Both teachings can be taken to extremes. Some advocate total detachment from the experiences and passions of life until light and dark, pain and pleasure, hunger and fullness are all one. Others urge us to pursue total self-gratification, at the expense of all those around us.
Obviously, these two principles are not necessarily contradictory. The “Serenity Prayer” famously outlines a balance between the two poles:
God grant me the serenity to accept the things I cannot change,
The courage to change the things I can,
And the wisdom to know the difference
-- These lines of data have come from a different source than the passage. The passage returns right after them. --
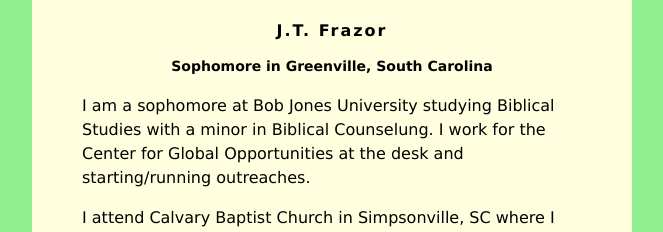
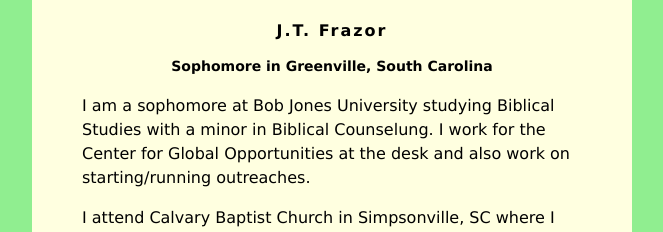
Before and after one commit to jfraz2/jfraz2.github.io, a plain HTML site: page index.html in a window 1280 px wide. Shown: the top 232 px of the page, without its empty margins (308-971 px from the left). Drawn offline with Linux system fonts and the light colour scheme.

Commit message:
Update index.html

```diff
--- a/index.html
+++ b/index.html
@@ -34,7 +34,7 @@
         <h2>Sophomore in Greenville, South Carolina</h2>
 
          <p>I am a sophomore at Bob Jones University studying Biblical Studies with a minor in
-            Biblical Counselung. I work for the Center for Global Opportunities at the desk and starting/running outreaches.</p>
+            Biblical Counselung. I work for the Center for Global Opportunities at the desk and also work on starting/running outreaches.</p>
          <p>
             I attend Calvary Baptist Church in Simpsonville, SC where I enjoy serving in the youth ministries. I am also the chorister for by far the best society on campus, Epsilon Zeta Chi.</p>
          </p>
```
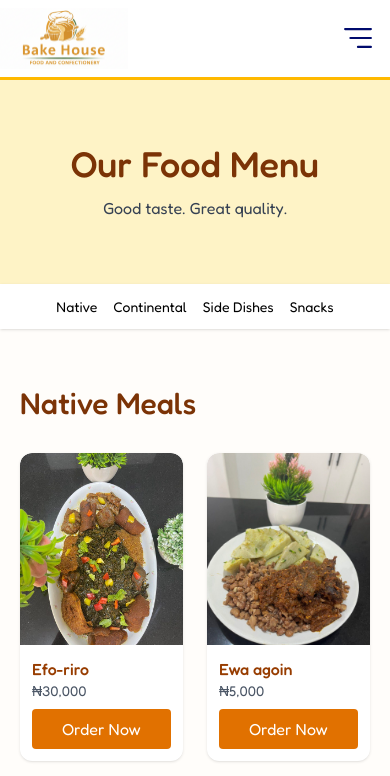
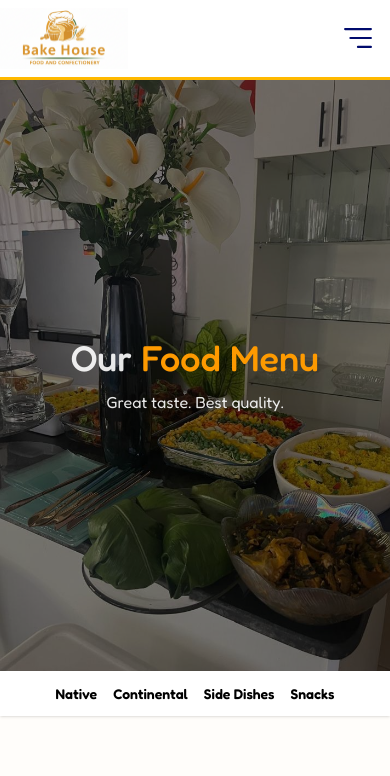
Before and after one commit to ernestkris6/Food-House, a React (Vite) app: page /menu in a window 390 px wide. Shown: the top 776 px of the page. Built offline with nearby package versions, Linux system fonts and the light colour scheme; a web font is replaced by a local one.

Commit message:
menu herosection

```diff
--- a/src/UI/AboutDetails.jsx
+++ b/src/UI/AboutDetails.jsx
@@ -18,7 +18,7 @@ export default function AboutDetails() {
         <div className="absolute inset-0 bg-black/50" />
 
         <div className="relative text-center px-6 max-w-3xl">
-          <h1 className="text-4xl md:text-5xl font-semibold leading-tight">
+          <h1 className="text-4xl md:text-5xl font-medium leading-tight">
             Serving Taste, <span className="text-amber-500">Creating Memories</span>
           </h1>
           <p className="mt-5 text-white/80 text-lg">
--- a/src/UI/MenuDetails.jsx
+++ b/src/UI/MenuDetails.jsx
@@ -1,4 +1,5 @@
 import React from "react";
+import image33 from "../assets/image33.jpg"
 import image2 from "../assets/image2.jpg"
 import image3 from "../assets/image3.jpg"
 import image5 from "../assets/image5.jpg"
@@ -56,20 +57,30 @@ export default function MenuPage() {
   return (
     <div className="overflow-x-hidden bg-[#fffdfa]">
 
-      {/* Stick Nav for Sections */}
 
 
 
       {/* Hero */}
-      <section className="bg-amber-100 text-center py-16">
-        <h1 className="text-4xl md:text-5xl font-medium text-amber-900">
-          Our Food Menu
+
+      <div className="relative h-[70vh] flex items-center justify-center overflow-hidden">
+              <img
+                src={image33}
+                alt="About us"
+                className="absolute inset-0 w-full h-full object-cover"
+              />
+              <div className="absolute inset-0 bg-black/50" />
+
+              <div className="relative text-center px-6 max-w-3xl">
+                <h1 className="text-4xl md:text-5xl font-medium text-white/90">
+          Our <span className="text-amber-500">Food Menu</span>
         </h1>
-        <p className="mt-3 text-gray-700">Good taste. Great quality.</p>
-      </section>
+                <p className="mt-3 text-white/90">Great taste. Best quality.</p>
+              </div>
+            </div>
 
-      <div className="top-0 z-30 bg-white py-3 shadow-sm flex justify-center gap-4 text-[14px] font-semimedium">
-        <a href="#native" className="hover:text-amber-700 active:text-amber-900">Native</a>
+      {/* Stick Nav for Sections */}
+      <div className="top-0 z-30 bg-white py-3 shadow-sm flex justify-center gap-4 text-[14px] font-semibold">
+        <a href="#native" className="hover:text-amber-700">Native</a>
         <a href="#continental" className="hover:text-amber-700">Continental</a>
         <a href="#sides" className="hover:text-amber-700">Side Dishes</a>
         {/* <a href="#snacks" className="hover:text-amber-700">Snacks & Confectionery</a> */}
@@ -79,7 +90,7 @@ export default function MenuPage() {
 
       {/* Native Meals - Grid */}
       <section id="native" className="py-14 px-5">
-        <h2 className="text-3xl font-medium text-amber-900 mb-8">
+        <h2 className="text-xl md:text-2xl font-medium text-amber-900 mb-8">
           Native Meals
         </h2>
 
@@ -100,7 +111,7 @@ export default function MenuPage() {
       </section>
 
        <section id="continental" className="py-14 px-6 bg-amber-100">
-        <h2 className="text-2xl md:text-3xl font-medium text-amber-900 mb-6">
+        <h2 className="text-xl md:text-2xl font-medium text-amber-900 mb-6">
           Continental Dishes
         </h2>
         <div className="flex gap-4 overflow-x-scroll overflow-hidden snap-x">
@@ -125,7 +136,7 @@ export default function MenuPage() {
               {/* 3️⃣ Side Dishes — MASONRY STYLE */}
 
          <section id="sides" className="py-14 px-6 bg-white text-amber-900">
-         <h2 className="text-2xl md:text-3xl font-medium mb-6">
+         <h2 className="text-xl md:text-2xl font-medium mb-6">
            Side Dishes
          </h2>
 
@@ -150,22 +161,22 @@ export default function MenuPage() {
        </section>
 
       {/* 5️⃣ Snacks — OVERLAY HOVER */}
-       <section id="snacks" className="py-14 px-6 bg-amber-900 text-white">
-         <h2 className="text-2xl md:text-3xl font-medium mb-6">
+       <section id="snacks" className="py-14 px-6 bg-amber-100 text-white">
+         <h2 className="text-xl md:text-2xl font-medium mb-6 text-amber-900">
            Snacks & Confectionery
          </h2>
 
          <div className="grid grid-cols-2 md:grid-cols-4 gap-4">
            {foods.snacks.map((item) => (
-             <div key={item.img} className="group relative rounded-xl overflow-hidden">
+             <div key={item.img} className="group relative rounded-xl overflow-hidden shadow-lg">
                <img
                  src={item.img}
                  alt={item.img}
                  className="w-full h-48 md:h-72 object-cover group-hover:scale-110 transition-transform duration-500"
                />
                <div className="p-3">
-                <h4 className="font-medium text-white/80">{item.name}</h4>
-                <p className="text-sm text-white/80">{item.price}</p>
+                <h4 className="font-medium text-amber-900">{item.name}</h4>
+                <p className="text-sm text-gray-600">{item.price}</p>
                 <button className="mt-2 w-full bg-amber-600 hover:bg-amber-700 text-white py-2 rounded cursor-pointer">
                   Order Now
                 </button>
```
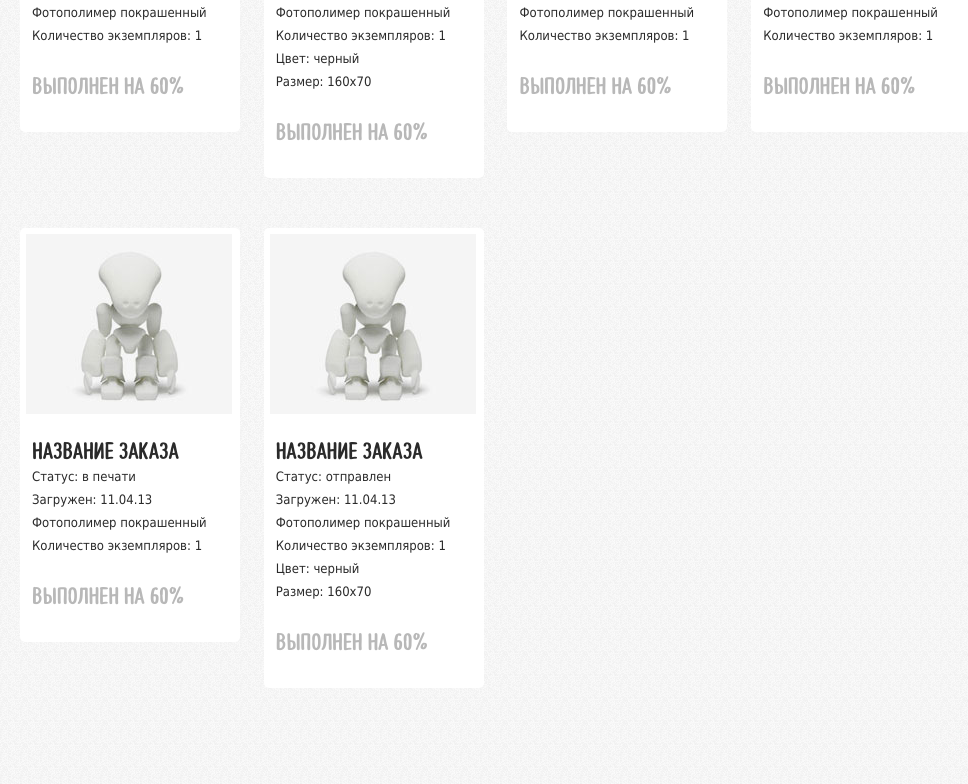
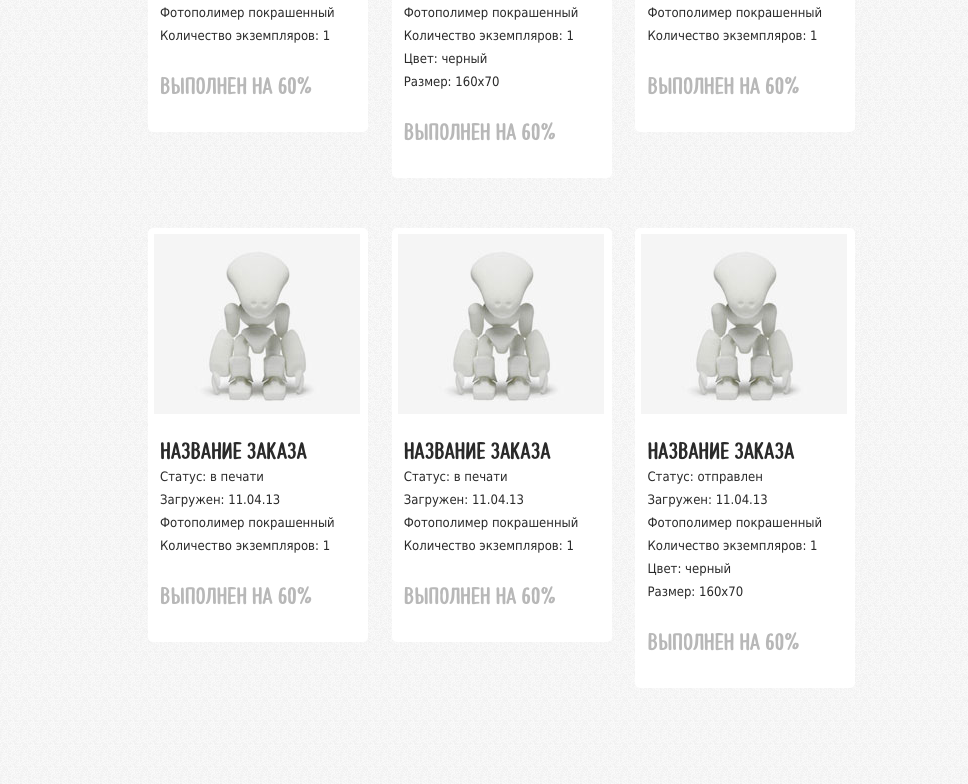
Before and after one commit to torhy13/Portfolio, a plain HTML site: page order/index.html in a window 1280 px wide. Shown: the part 497-1281 px from the top of the page, without its empty margins (108-1076 px from the left). Drawn offline with Linux system fonts and the light colour scheme.

Commit message:
Portfolio

```diff
--- a/order/css/style.css
+++ b/order/css/style.css
@@ -41,6 +41,7 @@ body {
   font-weight: 400;
   font-family: Tahoma;
   background: url(../img/bg.png);
+  min-width: 325px;
 }
 
 .header-main{
@@ -98,8 +99,7 @@ body {
 
 .container {
     margin: 0 auto;
-    max-width: 1024px;
-    min-width: 768px;
+    max-width: 768px;
     padding-left: 35px;
     padding-right: 35px;
     position: relative;
```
This is only one of many possible compromises. The dichotomy here is really one of internal vs. external change – do we alter our environment to suit us, or do we alter ourselves to make us amenable to the environment? If we take the latter course, our latitude is virtually limitless. With sufficient conditioning we can find contentment, even happiness, in almost any situation. But at what point do we lose that which makes us unique in order to mold ourselves to conditions? It is true, as the song says, that we can find “happiness in slavery” – but is it worth it if we compromise our very selves in order to do so? I would say not. Clearly a balance must be struck; but we must be mindful of the danger of swinging too far in the opposite direction. There is a potentially infinite number of external factors which we might find incompatible with our perfect satisfaction. Without drawing the line somewhere, we risk being perpetually bedeviled by the “slings and arrows of outrageous fortune”, wiling away our years bitching on LJ about every little thing which disturbs our calm.
But where to draw that line? The verse I quoted above sounds good in theory, but in practice I doubt changing everything I can just because I can would lead to bliss. What should be borne and what should be overcome? Where do we draw the line between petty complaints and legitimate causes for action – action which may lead to others being discomfited or hurt? In the grey area between the two poles, what divides a petty irritation from an obstacle to our leading a fully-realized life? What rules of thumb, if any, exist to help us make the distinction?